What difference does it make if you get the old theory from an upper limit or any other arbitrary direction? My point was that SR is considering space and time as completly different things comparing to old mechanics. This does not make any sense. If I say that the assumptions are: time is relative and space is Riemaniann and you say: time is absolute and space is euclidian, how can we be talking about the same theory?

No, you are wrong. What I said was that the assumptions are different! If you look at how we treat all the experiments and particles / waves in quantum world, we see that space, time, energy e whatever are all different from what we knew from classical mechanics, which means, we cannot start to say that there exists a derivation from one to another, as they were talking, ever, about the same thing.
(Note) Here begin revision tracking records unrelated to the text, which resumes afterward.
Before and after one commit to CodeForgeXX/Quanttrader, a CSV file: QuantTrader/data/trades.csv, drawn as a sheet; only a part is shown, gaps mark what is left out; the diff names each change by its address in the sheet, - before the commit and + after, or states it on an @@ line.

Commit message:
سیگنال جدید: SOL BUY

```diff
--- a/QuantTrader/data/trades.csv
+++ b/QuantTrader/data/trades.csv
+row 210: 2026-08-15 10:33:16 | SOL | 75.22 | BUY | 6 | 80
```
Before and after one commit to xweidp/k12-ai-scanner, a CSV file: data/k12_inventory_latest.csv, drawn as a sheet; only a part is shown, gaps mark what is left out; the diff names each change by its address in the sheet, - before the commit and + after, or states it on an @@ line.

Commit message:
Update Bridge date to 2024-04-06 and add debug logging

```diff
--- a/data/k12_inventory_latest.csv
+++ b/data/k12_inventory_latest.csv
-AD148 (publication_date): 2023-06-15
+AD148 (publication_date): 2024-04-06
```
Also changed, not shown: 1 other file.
Again, if you start with different assumptions how can you end up with theories converging at a limit that has been chosen to find a connection between them?
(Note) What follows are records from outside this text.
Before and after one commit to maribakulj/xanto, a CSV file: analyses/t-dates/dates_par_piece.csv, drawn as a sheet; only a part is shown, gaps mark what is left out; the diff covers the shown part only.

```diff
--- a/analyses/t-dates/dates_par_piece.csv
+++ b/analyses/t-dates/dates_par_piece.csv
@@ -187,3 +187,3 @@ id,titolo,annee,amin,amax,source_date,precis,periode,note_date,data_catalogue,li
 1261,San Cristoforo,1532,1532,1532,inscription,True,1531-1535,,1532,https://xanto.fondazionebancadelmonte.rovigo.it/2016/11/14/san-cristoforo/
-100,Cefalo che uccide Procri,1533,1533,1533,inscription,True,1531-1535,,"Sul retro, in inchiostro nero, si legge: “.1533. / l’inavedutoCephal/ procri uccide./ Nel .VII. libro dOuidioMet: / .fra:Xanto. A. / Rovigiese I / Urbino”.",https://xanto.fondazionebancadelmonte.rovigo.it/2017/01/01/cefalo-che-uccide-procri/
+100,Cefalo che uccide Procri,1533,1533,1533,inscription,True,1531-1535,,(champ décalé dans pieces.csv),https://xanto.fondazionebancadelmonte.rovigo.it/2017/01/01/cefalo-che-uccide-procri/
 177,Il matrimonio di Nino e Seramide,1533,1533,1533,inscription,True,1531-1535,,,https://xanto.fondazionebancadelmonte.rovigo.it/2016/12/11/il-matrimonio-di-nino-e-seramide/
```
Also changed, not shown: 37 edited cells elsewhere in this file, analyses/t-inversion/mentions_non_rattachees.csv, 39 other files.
I am not saying that Newtonian Mechanics is wrong. this has nothing to do with being right or wrong. I'm talking about how do we explain an theory evolution without wanting to find convergencies that were created just to make understanding easier.

Actually,

it does!That's the whole point of my writing the article, that we frequently have members here claiming that Newtonian mechanics iswrong, and questioned why we continue to use it! If you make no such claim, then the article wasn't meant for you.You also read WAY too much philosophical implication to what the article had said. First of all, I never said anything about any "proofs" that one theory equals the other. All I did was show that, in certain limits or situation, one theory can reproduce the mathematical form of the other. None of what I had shown should be a surprise, because we all saw this in undergraduate physics courses!

Furthermore, we do not have to go to wide extreme to see this. Even within classical mechanics itself, the Newtonian mechanics and the Hamiltonian/Lagrangian mechanics already have philosophically different approach and "world view". And yet, they both arrive at the same mathematical form in describing the kinematics of a system.

Being able to show that something can be derived into a familiar form is a powerful and extremely useful argument. This is done in mathematics all the time. The ability to reformulate a differential equation into something that we know the solution of is done often. So it is no different here in physics. It says that the new idea can reproduce all of the results of the old ideas, and also shows why and where the old ideas may fail or no longer accurate enough.

Zz.

Uhmmm … Are you serious or just trolling? Obviously it matters that you recover the old theory in the limit where the old theory is known to be applicable or if you do so in the opposite limit.

We are not. We are only talking about the limit of one of the theories. In the classical limit you do recover the very same things as the classical theory. That SR is applicable to a larger set of situations is not the issue here.

This is just wrong. As already illustrated in the actual Insight. You can start from different assumptions, but in the end what it boils down to is to make identifications of what concepts in a theory that correspond to the concepts of the previous. A theory is not its underlying assumptions – which can never be tested, it is its predictions.

I am sorry but you are not making any sense here. The point is that the "old" theory typically has made a large number of verified predictions that are well studied enough that we know how experiments behave in a certain range – at least to within experimental uncertainty. Under the same type of conditions, the "new" theory must therefore reproduce exactly the same results up to corrections that are smaller than the experimental uncertainty. This is what it means having the "old" theory as a limiting behaviour. It has absolutely nothing to do with what "basic assumptions" have been made, just about predictions.

Well, that's where we don't agree. I guess we are going nowhere here. anyway, thanks for the chat. I will think about the insights you all gave. see ya.